Russia has positioned more than 100,000 troops on Ukraine’s border and, just yesterday, it began conducting military drills with Belarus on Ukraine’s border in what some fear could be the lead-up to an invasion. As the number of Russian troops on Ukraine’s border has grown, so too have the efforts of Ukraine’s agents in the U.S. to secure U.S. and NATO military support.
More specifically, the far-reaching campaign has been focused on stopping the Nord Stream 2 pipeline, which Ukrainian officials argue is as much of a threat to their security as Russian troops. If completed, the pipeline would allow Russia to export natural gas directly to Germany and the rest of Europe, jeopardizing the billions Ukraine currently earns from transiting Russian gas to Europe.

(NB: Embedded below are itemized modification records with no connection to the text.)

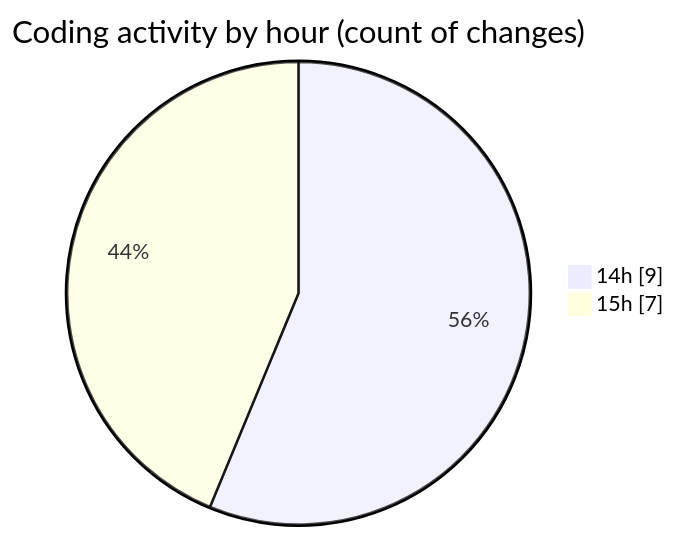
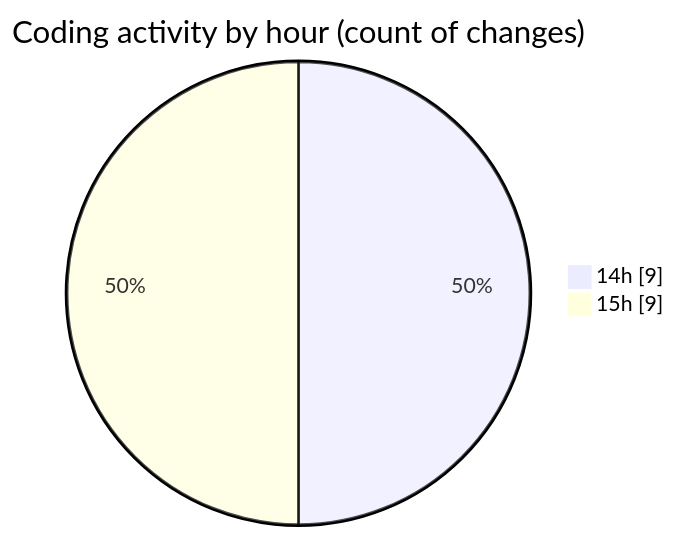
Before and after one commit to Ritupan-Deka/code-tracking: the second of 2 diagrams in 2025-06-17/projects/README.md, drawn with Mermaid. The commit also changed other lines of this file and 1 other file, not shown here.

````diff
--- a/2025-06-17/projects/README.md
+++ b/2025-06-17/projects/README.md
@@ -28,6 +28,6 @@
 ```mermaid
 pie showData
 title Coding activity by hour (count of changes)
 "14h" : 9
-"15h" : 7
+"15h" : 9
 ```
````
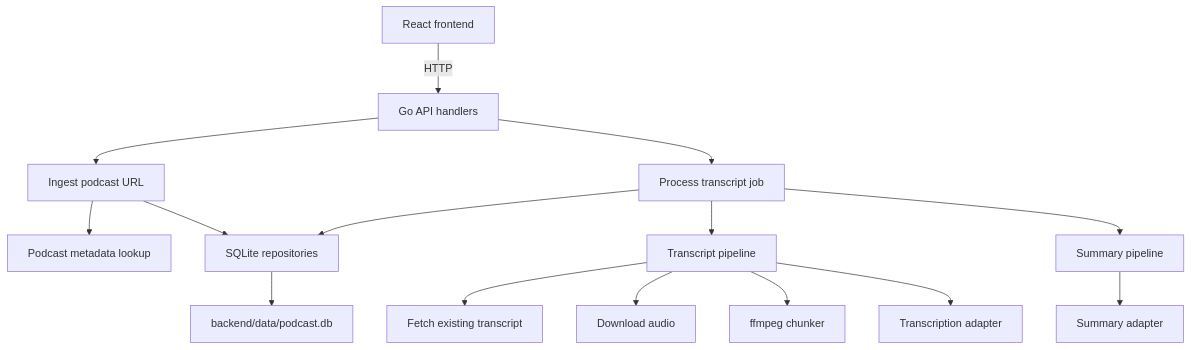
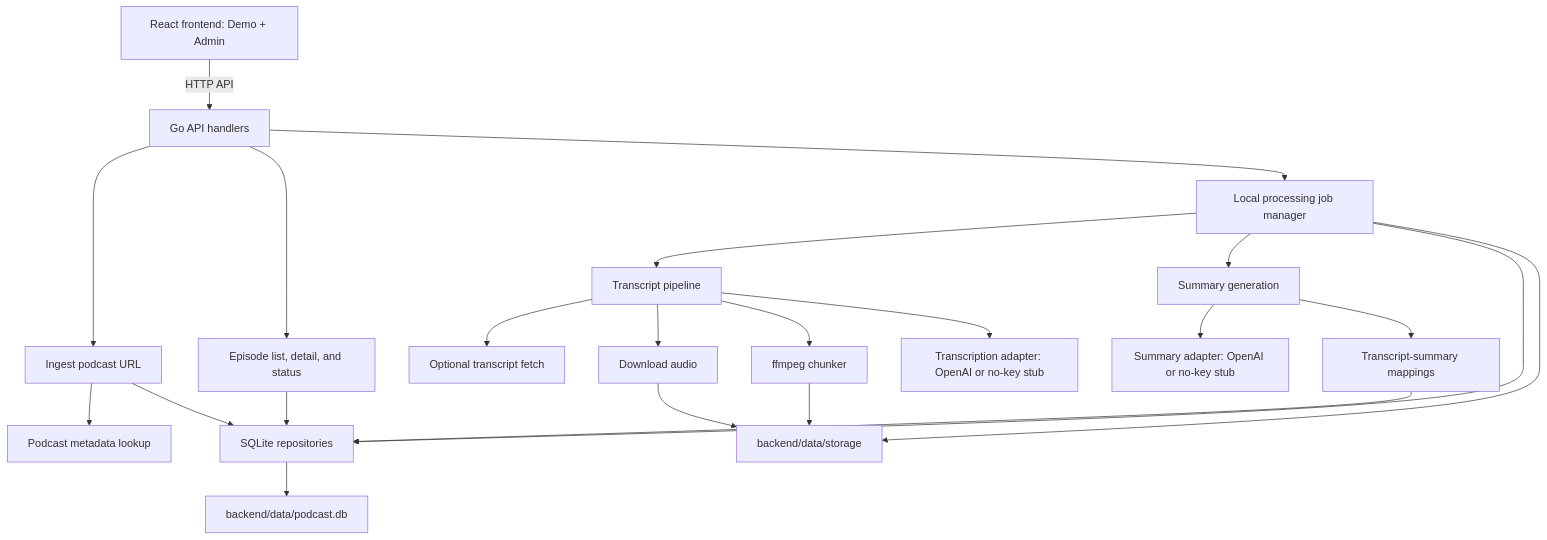
Before and after one commit to yanqian/podcast-summarizer: the diagram in README.md, drawn with Mermaid.

Commit message:
Update README architecture diagram

````diff
--- a/README.md
+++ b/README.md
@@ -15,23 +15,30 @@
 ```mermaid
 flowchart TB
-  UI["React frontend"] -->|"HTTP"| API["Go API handlers"]
+  UI["React frontend: Demo + Admin"] -->|"HTTP API"| API["Go API handlers"]
 
   API --> Ingest["Ingest podcast URL"]
-  API --> Jobs["Process transcript job"]
+  API --> Reads["Episode list, detail, and status"]
+  API --> Jobs["Local processing job manager"]
 
   Ingest --> ITunes["Podcast metadata lookup"]
   Ingest --> Repos["SQLite repositories"]
+  Reads --> Repos
 
   Jobs --> TranscriptPipeline["Transcript pipeline"]
-  Jobs --> SummarySvc["Summary pipeline"]
+  Jobs --> SummaryPipeline["Summary generation"]
   Jobs --> Repos
+  Jobs --> LocalStorage["backend/data/storage"]
 
   Repos --> LocalDB["backend/data/podcast.db"]
 
-  TranscriptPipeline --> TranscriptFetch["Fetch existing transcript"]
+  TranscriptPipeline --> TranscriptFetch["Optional transcript fetch"]
   TranscriptPipeline --> Downloader["Download audio"]
+  Downloader --> LocalStorage
   TranscriptPipeline --> FFmpeg["ffmpeg chunker"]
-  TranscriptPipeline --> Transcriber["Transcription adapter"]
+  FFmpeg --> LocalStorage
+  TranscriptPipeline --> Transcriber["Transcription adapter: OpenAI or no-key stub"]
 
-  SummarySvc --> SummaryClient["Summary adapter"]
+  SummaryPipeline --> SummaryClient["Summary adapter: OpenAI or no-key stub"]
+  SummaryPipeline --> Mappings["Transcript-summary mappings"]
+  Mappings --> Repos
 ```
````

Congress has been the primary target of Ukraine’s agents, with over 300 House and Senate staff and members of Congress on the receiving end of more than 8,000 emails, phone calls, and meetings with Ukraine’s lobbyists. Agents representing the Ukrainian Federation of Employers of the Oil and Gas Industry, or UFEOGI, the largest association of energy companies in Ukraine, have flooded Capitol Hill with headlines like “Ukrainians call on U.S. Senate to sanction Putin’s pipeline weapon,” and others claiming “Moscow regards concessions as a sign of weakness.”
Read the full article in The Intercept.